ccg - yes, I have a set that I bought off of ebay. It is from the early 60s, I think, I am not sure and I don't have them at hand at the moment. Mine has all of the original members of the faculty involved, I think, including Norman Rockwell. It has 4 volumes and they all have a black cover.
It really is a great resource, although I haven't really delved into it all that much, truth be told.
Ebay is easy and you will be fine, as long as you buy from sellers with feedback that is positive. The other option involves getting the set through a used book site, like abebooks.com. The advantage is that you will see several listings and can compare the various years and see who the "authors" were of each set. It changed over the years.
Anyway I hope that helps!

sherm - glad you liked it.

anon - I know, I know, things are crazy these days..........

mark kennedy said...

Okay, I checked out my 4 volumes of the FAC. It's copyright date is 1950.

Hope that helps!

Munchanka said...

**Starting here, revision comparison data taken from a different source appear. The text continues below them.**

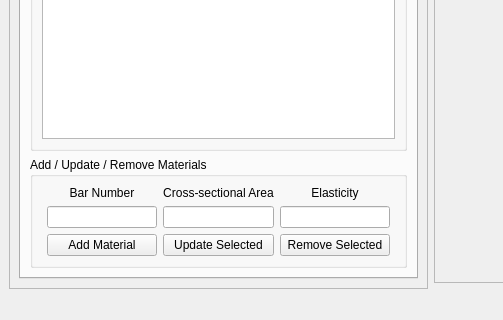
Qt form GUI.ui (mjamezquidilla/pysead) before a commit; both pictures show x 0 to 503 and y 502 to 822 of the 1190 by 822 pixel window.
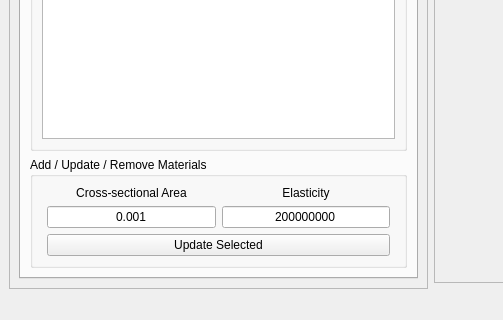
The same form after that commit. The open tabs and pages were chosen to show the change.

Patch:
```diff
--- a/GUI.ui
+++ b/GUI.ui
@@ -449,7 +449,7 @@
                   <property name="rightMargin">
                    <number>5</number>
                   </property>
-                  <item row="0" column="1">
+                  <item row="0" column="0">
                    <widget class="QLabel" name="Area_Label">
                     <property name="text">
                      <string>Cross-sectional Area</string>
@@ -459,28 +459,27 @@
                     </property>
                    </widget>
                   </item>
-                  <item row="1" column="1">
+                  <item row="1" column="0">
                    <widget class="QLineEdit" name="Area_LEdit">
-                    <property name="alignment">
-                     <set>Qt::AlignCenter</set>
+                    <property name="text">
+                     <string>0.001</string>
                     </property>
-                   </widget>
-                  </item>
-                  <item row="1" column="0">
-                   <widget class="QLineEdit" name="Bar_Number_Material_LEdit">
                     <property name="alignment">
                      <set>Qt::AlignCenter</set>
                     </property>
                    </widget>
                   </item>
-                  <item row="1" column="2">
+                  <item row="1" column="1">
                    <widget class="QLineEdit" name="Elasticity_LEdit">
+                    <property name="text">
+                     <string>200000000</string>
+                    </property>
                     <property name="alignment">
                      <set>Qt::AlignCenter</set>
                     </property>
                    </widget>
                   </item>
-                  <item row="0" column="2">
+                  <item row="0" column="1">
                    <widget class="QLabel" name="Elasticity_Label">
                     <property name="text">
                      <string>Elasticity</string>
@@ -490,30 +489,7 @@
                     </property>
                    </widget>
                   </item>
-                  <item row="0" column="0">
-                   <widget class="QLabel" name="Bar_Number_Material_Label">
-                    <property name="text">
-                     <string>Bar Number</string>
-                    </property>
-                    <property name="alignment">
-                     <set>Qt::AlignCenter</set>
-                    </property>
-                   </widget>
-                  </item>
-                  <item row="2" column="0">
-                   <widget class="QPushButton" name="Add_Material_Button">
-                    <property name="sizePolicy">
-                     <sizepolicy hsizetype="Minimum" vsizetype="Expanding">
-                      <horstretch>0</horstretch>
-                      <verstretch>0</verstretch>
-                     </sizepolicy>
-                    </property>
-                    <property name="text">
-                     <string>Add Material</string>
-                    </property>
-                   </widget>
-                  </item>
-                  <item row="2" column="1">
+                  <item row="2" column="0" colspan="2">
                    <widget class="QPushButton" name="Update_Material_Button">
                     <property name="sizePolicy">
                      <sizepolicy hsizetype="Minimum" vsizetype="Expanding">
@@ -526,19 +502,6 @@
                     </property>
                    </widget>
                   </item>
-                  <item row="2" column="2">
-                   <widget class="QPushButton" name="Remove_Material_Button">
-                    <property name="sizePolicy">
-                     <sizepolicy hsizetype="Minimum" vsizetype="Expanding">
-                      <horstretch>0</horstretch>
-                      <verstretch>0</verstretch>
-                     </sizepolicy>
-                    </property>
-                    <property name="text">
-                     <string>Remove Selected</string>
-                    </property>
-                   </widget>
-                  </item>
                  </layout>
                 </item>
                </layout>
```
Left out of the diff: 405 changed lines with no effect on the pictures.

If only the masters had a lecture on ANIMATING drapery. Excellent blog, Mark. Most insightful!

Danesh said...

Thanks for posting this!

Kitty Forseth said...

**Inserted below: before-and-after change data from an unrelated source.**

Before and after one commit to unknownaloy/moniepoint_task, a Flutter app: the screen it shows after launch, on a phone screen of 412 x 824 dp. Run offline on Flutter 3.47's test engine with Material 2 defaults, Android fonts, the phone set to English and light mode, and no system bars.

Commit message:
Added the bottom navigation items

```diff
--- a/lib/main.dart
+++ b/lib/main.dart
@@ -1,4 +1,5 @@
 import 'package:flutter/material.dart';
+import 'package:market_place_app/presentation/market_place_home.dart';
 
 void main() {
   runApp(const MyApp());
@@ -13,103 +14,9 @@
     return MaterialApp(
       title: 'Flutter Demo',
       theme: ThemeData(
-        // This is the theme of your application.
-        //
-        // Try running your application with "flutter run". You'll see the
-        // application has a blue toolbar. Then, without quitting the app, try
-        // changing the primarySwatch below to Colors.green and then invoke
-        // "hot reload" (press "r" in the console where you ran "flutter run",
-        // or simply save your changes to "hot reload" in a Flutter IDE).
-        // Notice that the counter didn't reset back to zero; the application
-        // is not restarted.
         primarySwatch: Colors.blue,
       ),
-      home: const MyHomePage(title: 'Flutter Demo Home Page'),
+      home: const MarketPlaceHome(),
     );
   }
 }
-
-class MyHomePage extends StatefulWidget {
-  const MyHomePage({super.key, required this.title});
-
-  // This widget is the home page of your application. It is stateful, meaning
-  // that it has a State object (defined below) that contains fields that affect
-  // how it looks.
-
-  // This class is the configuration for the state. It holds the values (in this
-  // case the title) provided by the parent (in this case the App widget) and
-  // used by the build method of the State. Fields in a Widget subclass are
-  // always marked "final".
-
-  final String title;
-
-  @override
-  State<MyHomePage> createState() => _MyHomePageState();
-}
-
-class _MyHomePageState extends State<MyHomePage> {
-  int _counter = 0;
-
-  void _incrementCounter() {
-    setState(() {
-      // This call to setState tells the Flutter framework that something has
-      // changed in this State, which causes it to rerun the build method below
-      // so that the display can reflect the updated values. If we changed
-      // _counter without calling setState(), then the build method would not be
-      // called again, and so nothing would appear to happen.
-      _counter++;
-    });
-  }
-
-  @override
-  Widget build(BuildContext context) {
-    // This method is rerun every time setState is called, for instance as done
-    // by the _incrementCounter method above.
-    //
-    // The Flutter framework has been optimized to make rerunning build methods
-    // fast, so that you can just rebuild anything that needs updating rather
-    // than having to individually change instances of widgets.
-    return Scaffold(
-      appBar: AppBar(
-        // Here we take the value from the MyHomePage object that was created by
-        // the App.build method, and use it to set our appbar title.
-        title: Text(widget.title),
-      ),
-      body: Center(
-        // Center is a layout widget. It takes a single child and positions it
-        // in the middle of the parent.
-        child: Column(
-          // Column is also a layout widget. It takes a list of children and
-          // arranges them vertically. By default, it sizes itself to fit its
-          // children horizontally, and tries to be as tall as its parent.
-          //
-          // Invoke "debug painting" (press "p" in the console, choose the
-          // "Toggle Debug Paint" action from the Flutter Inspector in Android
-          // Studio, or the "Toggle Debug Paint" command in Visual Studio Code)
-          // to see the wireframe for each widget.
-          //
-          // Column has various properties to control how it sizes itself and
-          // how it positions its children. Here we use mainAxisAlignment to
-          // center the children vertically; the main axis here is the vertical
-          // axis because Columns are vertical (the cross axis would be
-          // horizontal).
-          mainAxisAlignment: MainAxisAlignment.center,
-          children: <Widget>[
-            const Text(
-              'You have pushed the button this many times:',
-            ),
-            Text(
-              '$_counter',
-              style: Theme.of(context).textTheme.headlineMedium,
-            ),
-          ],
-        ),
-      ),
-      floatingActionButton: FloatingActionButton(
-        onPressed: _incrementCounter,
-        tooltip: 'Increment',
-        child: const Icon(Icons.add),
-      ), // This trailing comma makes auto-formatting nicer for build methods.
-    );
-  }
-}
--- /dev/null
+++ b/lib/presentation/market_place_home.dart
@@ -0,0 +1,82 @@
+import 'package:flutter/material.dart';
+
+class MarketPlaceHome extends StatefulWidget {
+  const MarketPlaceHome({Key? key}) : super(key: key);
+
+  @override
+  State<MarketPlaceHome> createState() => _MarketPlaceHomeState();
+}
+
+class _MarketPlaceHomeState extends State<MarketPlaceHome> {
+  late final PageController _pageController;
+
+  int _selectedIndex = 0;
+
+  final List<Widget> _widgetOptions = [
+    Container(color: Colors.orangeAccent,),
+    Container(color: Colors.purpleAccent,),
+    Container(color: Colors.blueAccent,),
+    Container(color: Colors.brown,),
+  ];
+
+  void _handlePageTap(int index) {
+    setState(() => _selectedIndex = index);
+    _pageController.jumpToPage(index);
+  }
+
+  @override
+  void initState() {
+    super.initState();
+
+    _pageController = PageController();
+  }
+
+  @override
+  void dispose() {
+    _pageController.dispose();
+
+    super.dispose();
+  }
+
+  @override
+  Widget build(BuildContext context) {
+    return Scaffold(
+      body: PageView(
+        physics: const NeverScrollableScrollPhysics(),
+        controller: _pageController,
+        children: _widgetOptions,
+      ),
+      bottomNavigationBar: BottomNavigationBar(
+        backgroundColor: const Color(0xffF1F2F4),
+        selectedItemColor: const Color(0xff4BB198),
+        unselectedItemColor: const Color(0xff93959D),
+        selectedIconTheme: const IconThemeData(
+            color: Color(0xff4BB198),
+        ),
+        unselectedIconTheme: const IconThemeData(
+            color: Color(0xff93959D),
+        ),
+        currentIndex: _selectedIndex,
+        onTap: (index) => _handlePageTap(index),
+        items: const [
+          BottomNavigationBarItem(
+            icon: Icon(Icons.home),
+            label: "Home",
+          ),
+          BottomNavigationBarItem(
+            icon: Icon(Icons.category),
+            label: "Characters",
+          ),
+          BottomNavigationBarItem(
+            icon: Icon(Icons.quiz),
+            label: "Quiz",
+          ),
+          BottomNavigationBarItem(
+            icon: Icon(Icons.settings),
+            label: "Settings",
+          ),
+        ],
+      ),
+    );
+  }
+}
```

This is wonderful, perfect! Thank you so much. I need to draw a cape, and have never mastered the sketching of folds.

~Kitty

homes for sale costa rica said...

was a very good article. I would like more information

niz said...

Hello .. firstly I would like to send greetings to all readers. After this, I recognize the content so interesting about this article. For me personally I liked all the information. I would like to know of cases like this more often. In my personal experience I might mention a book called Generic Viagra in this book that I mentioned have very interesting topics, and also you have much to do with the main theme of this article.

effects of viagra said...

Hello I enjoyed yoiur article. I think you have some good ideas and everytime i learn something new i dont think it will ever stop always new info , Thanks for all of your hard work!.

BirkeloArt said...

Thanks very much for sharing! I am finding my fine art degree included lots of nude figure drawing but never a study of the clothed figure. This helps a lot.

adson stone said...

Friends I want share with you some A dialogue is a conversation. Writing is a conversation between the writer and the reader. In our case, between the poet and the poetry readers. If you’re publishing your work, don’t pretend you don’t care what other people think of it if they don't seem to understand or like it. Of course you do! You're not going to please everybody all the time, so don't worry about the odd negative comment, but if people aren't responding as you'd like them to, try to see it as an opportunity. Take feedback on board, rewrite and perhaps even send a message to ask someone who has commented to comment again on your latest draft. One of the mistakes it's easy to make is writing about something with implications that seem obvious to you, but are not contained in the poem itself and so are unclear to someone who doesn't know you. Imagine reading it as someone who has no idea whether you’re old or young, male or female, American or Australian, a pupil or a teacher… is it as obvious now? If you want the dialogue you are having with unknown readers to improve, you have to learn to read your own poems from a stranger’s perspective. That is one of the most useful skills in improving your poetry. You can try it with something you’ve written now. Go through line by line from the beginning and try to write down what a stranger would interpret from what you’ve said. The picture will build up through the poem, but it may be that you can identify a place where you’ve assumed they will understand something that is obvious to you, but wouldn’t make sense without some piece of knowledge that you have about your life which is separate from the poem.social network for writers and artists

dsferew said...

People always remember that marriage cheap fifa 14 coins is the tomb of love! Do not understand at the time, began to understand now. Indeed, the married life will be to play down the friction fifa 14 coins in the period love, more should be said to live in love as gone. I feel that little bit of married life the mid-point of each other will drop into my feelings. Over time, no love, there is another cheap fifa 14 coins way to deeper feelings of affection that is.